What is perhaps most joyful about the continued use of wood poles, strips and other materials today is that it is a highly sustainable practice. This is the case provided that the wood sources are derived from areas where forests have deliberately been created for man’s use in the last twenty years or so and not from areas declared as heritage sites that need to be preserved and especially not from natural originations such the earth’s remaining and precious rainforests.

It remains sad, however, to observe that there are still large-scale industries out there, the producers of palm oil and rubber being prime culprits, that are exploiting these natural environments, if not, destroying them. For the time being, it is also a relief to note that most states’ domestic and business environments do not need to rely on such callous exploitation and in many areas legislation has been put into place preventing or reducing such damaging and unsustainable practices.

All across America, and in many other parts of the world, people and businesses have climbed onto the sustainable development bandwagon and are utilizing sustainably produced wood poles, strips and other materials for a variety of everyday and commercial means. Wood remains the ideal material to be utilized in most areas. It is a renewal source that is resilient and resistant to oxidation, corrosion and crumbling.
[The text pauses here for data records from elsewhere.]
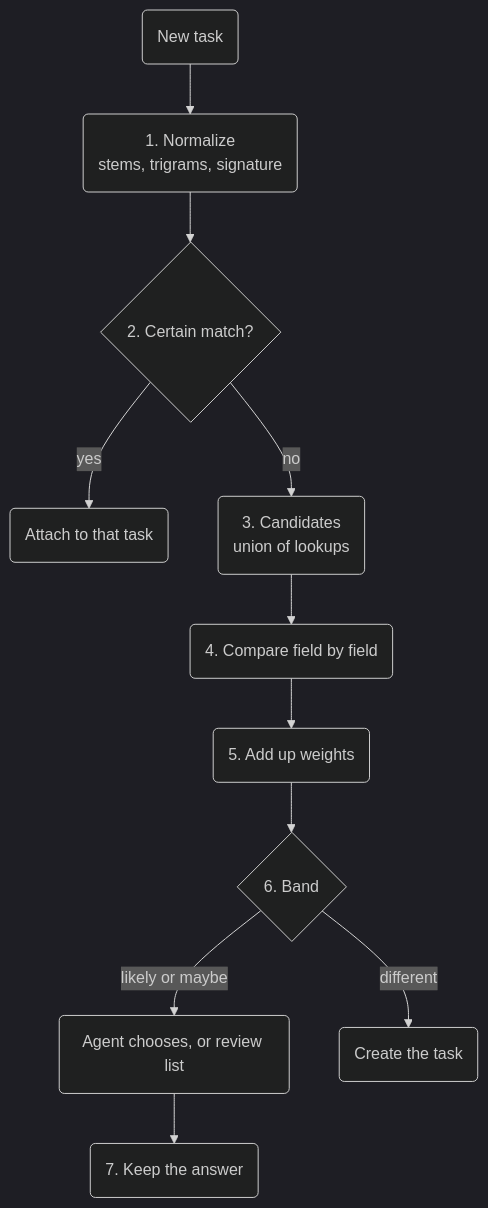
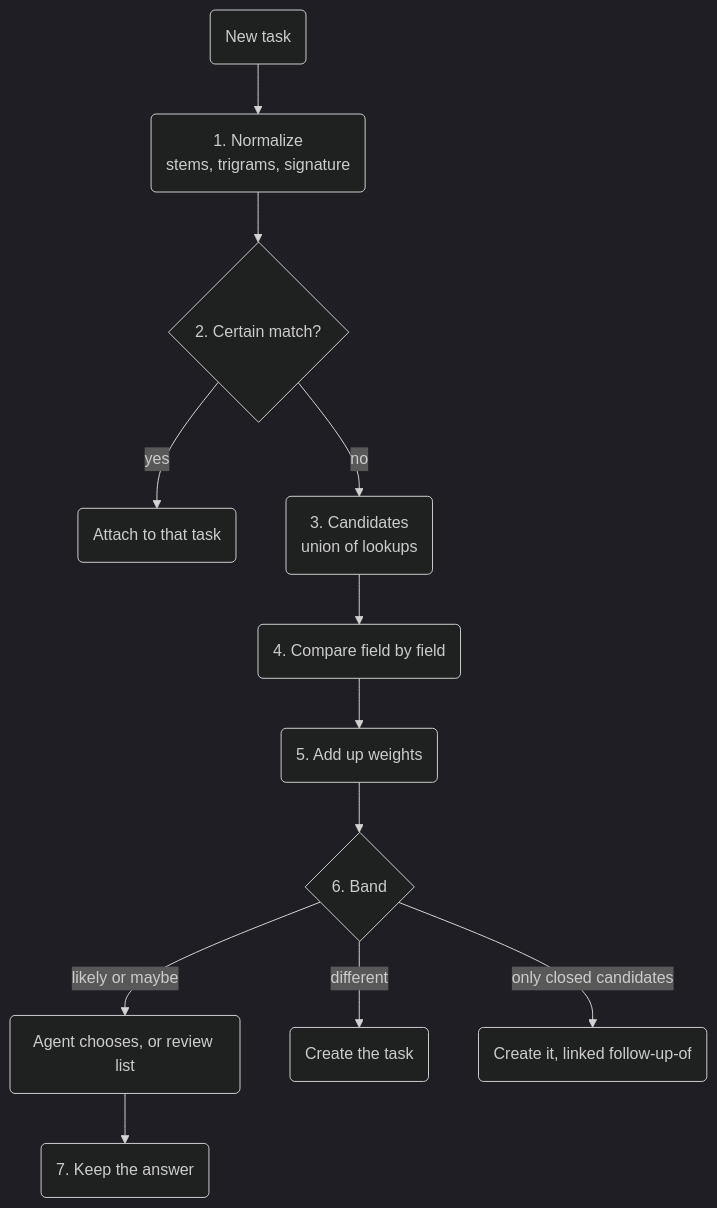
Before and after one commit to WireCatLabs/cli-docs: the diagram in content/docs/tasks-architecture.mdx, drawn with Mermaid (dark theme). The commit also changed other lines of this file and 17 other files, not shown here.

````diff
--- a/content/docs/tasks-architecture.mdx
+++ b/content/docs/tasks-architecture.mdx
@@ -131,13 +238,14 @@
 ```mermaid How a new task is checked for duplicates
 graph TD
   New("New task") --> Norm("1. Normalize<br>stems, trigrams, signature")
   Norm --> Certain{"2. Certain match?"}
   Certain -->|"yes"| Attach("Attach to that task")
   Certain -->|"no"| Cand("3. Candidates<br>union of lookups")
   Cand --> Compare("4. Compare field by field")
   Compare --> Score("5. Add up weights")
   Score --> Decide{"6. Band"}
   Decide -->|"likely or maybe"| Ask("Agent chooses, or review list")
   Decide -->|"different"| Create("Create the task")
+  Decide -->|"only closed candidates"| Follow("Create it, linked follow-up-of")
   Ask --> Learn("7. Keep the answer")
 ```
````
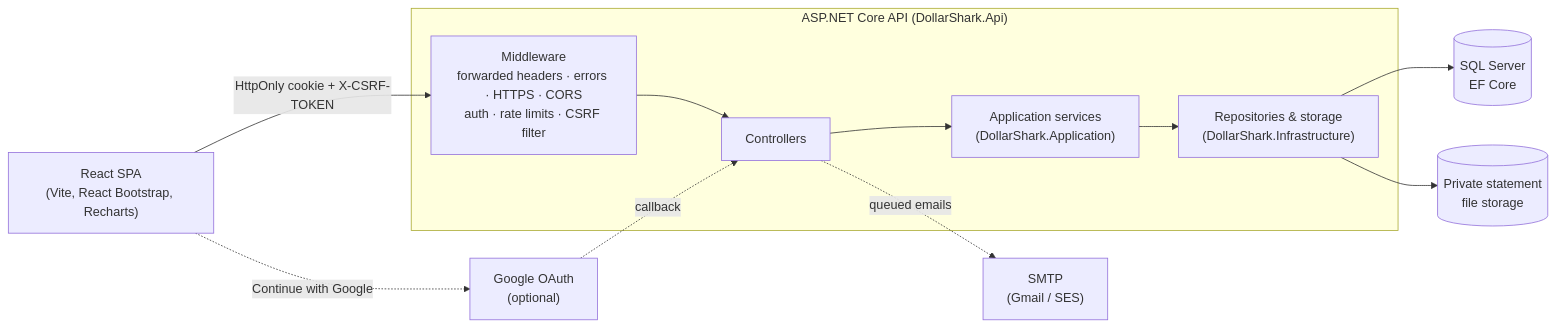
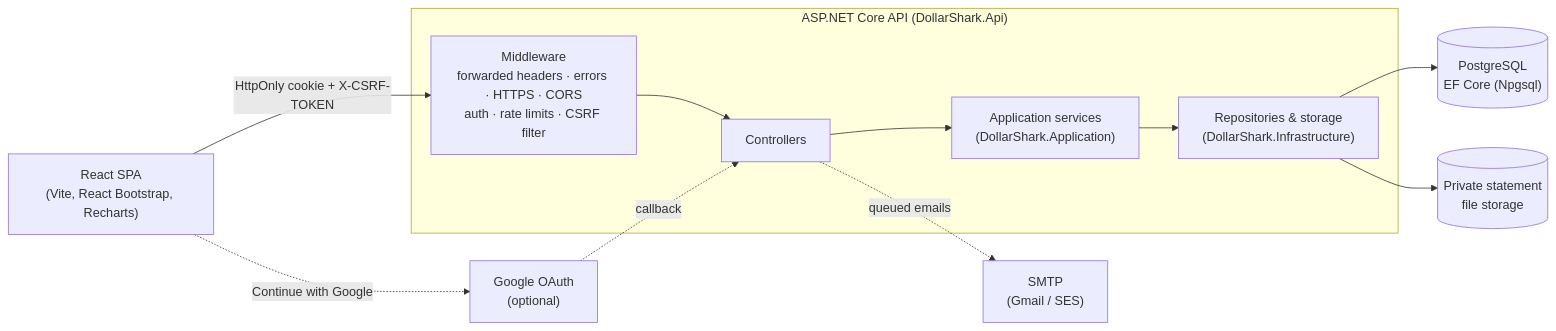
The first of 3 diagrams in docs/architecture.md (Daxil44/DollarShark), drawn with Mermaid before and after one commit. The commit also changed other lines of this file and 33 other files, not shown here.

Commit message:
Migrate to PostgreSQL

````diff
--- a/docs/architecture.md
+++ b/docs/architecture.md
@@ -7,20 +7,20 @@
 ```mermaid
 flowchart LR
     Browser["React SPA<br/>(Vite, React Bootstrap, Recharts)"]
     subgraph API["ASP.NET Core API (DollarShark.Api)"]
         MW["Middleware<br/>forwarded headers · errors · HTTPS · CORS<br/>auth · rate limits · CSRF filter"]
         C["Controllers"]
         S["Application services<br/>(DollarShark.Application)"]
         R["Repositories & storage<br/>(DollarShark.Infrastructure)"]
     end
-    DB[("SQL Server<br/>EF Core")]
+    DB[("PostgreSQL<br/>EF Core (Npgsql)")]
     Files[("Private statement<br/>file storage")]
     Mail["SMTP<br/>(Gmail / SES)"]
     Google["Google OAuth<br/>(optional)"]
 
     Browser -- "HttpOnly cookie + X-CSRF-TOKEN" --> MW --> C --> S --> R
     R --> DB
     R --> Files
     C -. queued emails .-> Mail
     Browser -. "Continue with Google" .-> Google -. callback .-> C
 ```
````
Today, most wooden poles and strips across North America are still being cut from the Southern Yellow pine. It is a fast-growing wood and is known to be the strongest form of soft wood. It is also aesthetically pleasing to the nature lover as trees are allowed to grow tall and rigid. Wood in general also has low electrical conductivity.